**Exercise description:** Each entry should be set down exactly as written, except for any picture it holds.
· · · · ·
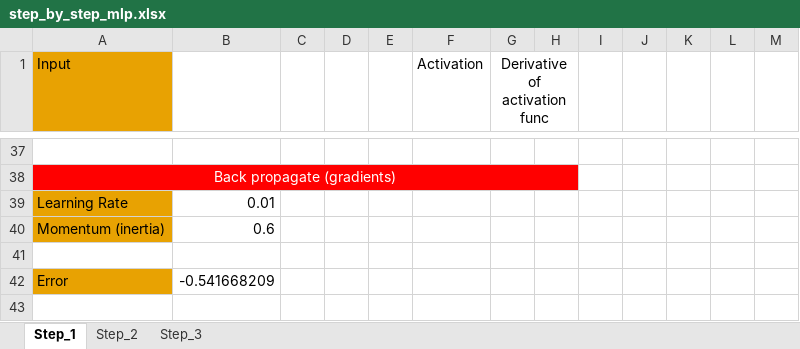
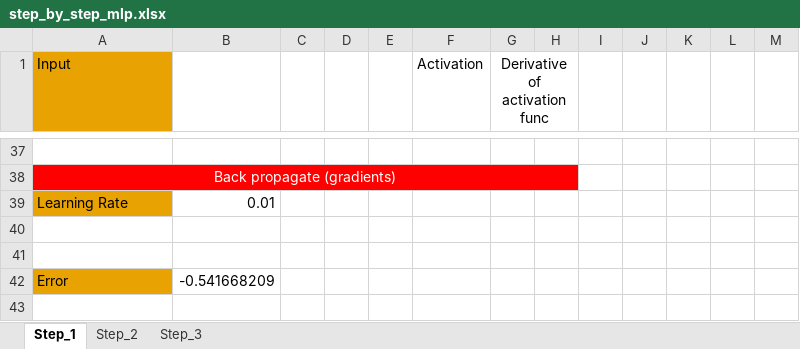
Before and after one commit to LdDl/cnns, an Excel workbook: step_by_step_mlp.xlsx, sheet Step_1, drawn as a sheet; only a part is shown, gaps mark what is left out; values as stored, in another font and other column widths than the file's, no borders; the diff names each change by its address in the sheet, - before the commit and + after, or states it on an @@ line.

Commit message:
update readme && inertia(as code, need to update excel)

```diff
--- a/step_by_step_mlp.xlsx (sheet Step_1)
+++ b/step_by_step_mlp.xlsx (sheet Step_1)
-row 40: Momentum (inertia) | 0.6
+row 40: (empty)
-A40 fill: #E8A202
+A40 fill: none
```
Also changed, not shown: sheet Step_3, sheet Step_2, 7 other files.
· · · · ·
**Response area:**
Before and after one commit to LdDl/cnns, an Excel workbook: step_by_step_mlp.xlsx, sheet Step_1, drawn as a sheet; only a part is shown, gaps mark what is left out; values as stored, in another font and other column widths than the file's, no borders; the diff names each change by its address in the sheet, - before the commit and + after, or states it on an @@ line.

Commit message:
update readme && inertia(as code, need to update excel)

```diff
--- a/step_by_step_mlp.xlsx (sheet Step_1)
+++ b/step_by_step_mlp.xlsx (sheet Step_1)
-row 40: Momentum (inertia) | 0.6
+row 40: (empty)
-A40 fill: #E8A202
+A40 fill: none
```
Also changed, not shown: sheet Step_3, sheet Step_2, 7 other files.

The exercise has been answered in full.